MSU helps discover protein that may prevent HIV

Oct 2, 2015

A Michigan State University research team has helped identify a protein that may show some promise in the fight to eliminate HIV infection. We talk with Dr. Yong-Hui Zheng from the MSU Department of Microbiology and Molecular Genetics, and local journalist and HIV activist Todd Heywood.


Dr. Yong-Hui Zheng
Credit Courtesy photo / MSU Department of Microbiology & Molecular Genetics

There’s some new movement in the fight against HIV infection. A team of Michigan State University researchers has helped to identify  a protein that appears to stop the virus from replicating. It’s doubtful the term Endoplasmic Reticulum Class One will ever be the household terms that HIV and AIDS have become over the last 30 years, but the protein may one day be part of clinical trials that might lead to a cure.

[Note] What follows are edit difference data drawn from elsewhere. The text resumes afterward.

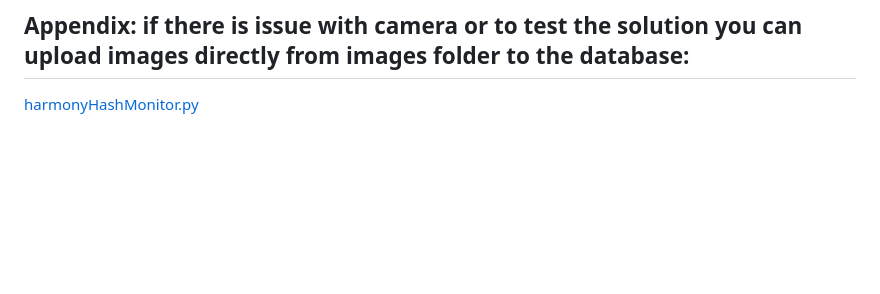
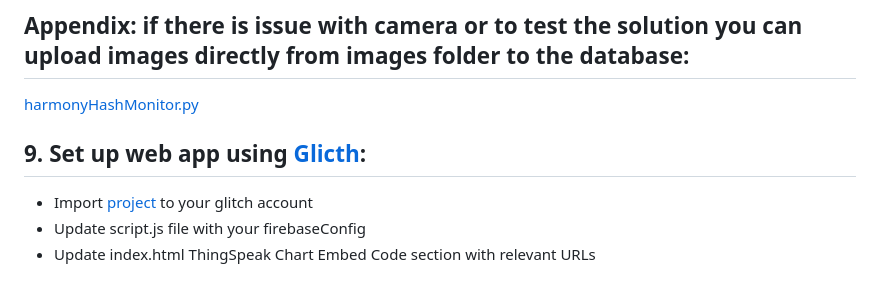
Before and after one commit to Ruslan-Zhabskyi/HarmonyHush-Monitor, a Markdown page: README.md, the part around the change. Drawn GitHub-style; blank space fills up the shorter version.

```diff
--- a/README.md
+++ b/README.md
@@ -96,3 +96,9 @@ mkdir sensor_data
 
 ## Appendix: if there is issue with camera or to test the solution you can upload images directly from images folder to the database:
 [harmonyHashMonitor.py](https://github.com/Ruslan-Zhabskyi/HarmonyHush-Monitor/blob/main/harmonyHashMonitor.py)
+
+
+## 9. Set up web app using [Glicth](https://glitch.com/):
+- Import [project](https://github.com/Ruslan-Zhabskyi/HarmonyHashWebApp) to your glitch account
+- Update script.js file with your firebaseConfig
+- Update index.html ThingSpeak Chart Embed Code section with relevant URLs
```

At the same time, the World Health Organization has released new guidelines for the prevention and treatment of HIV.

Current State talks about these advances with Dr. Yong-Hui Zheng, an associate professor with the Department of  Microbiology and Molecular Genetics at MSU and part of the team that helped discover the protein, and Todd Heywood, an HIV activist and journalist here in the Lansing area.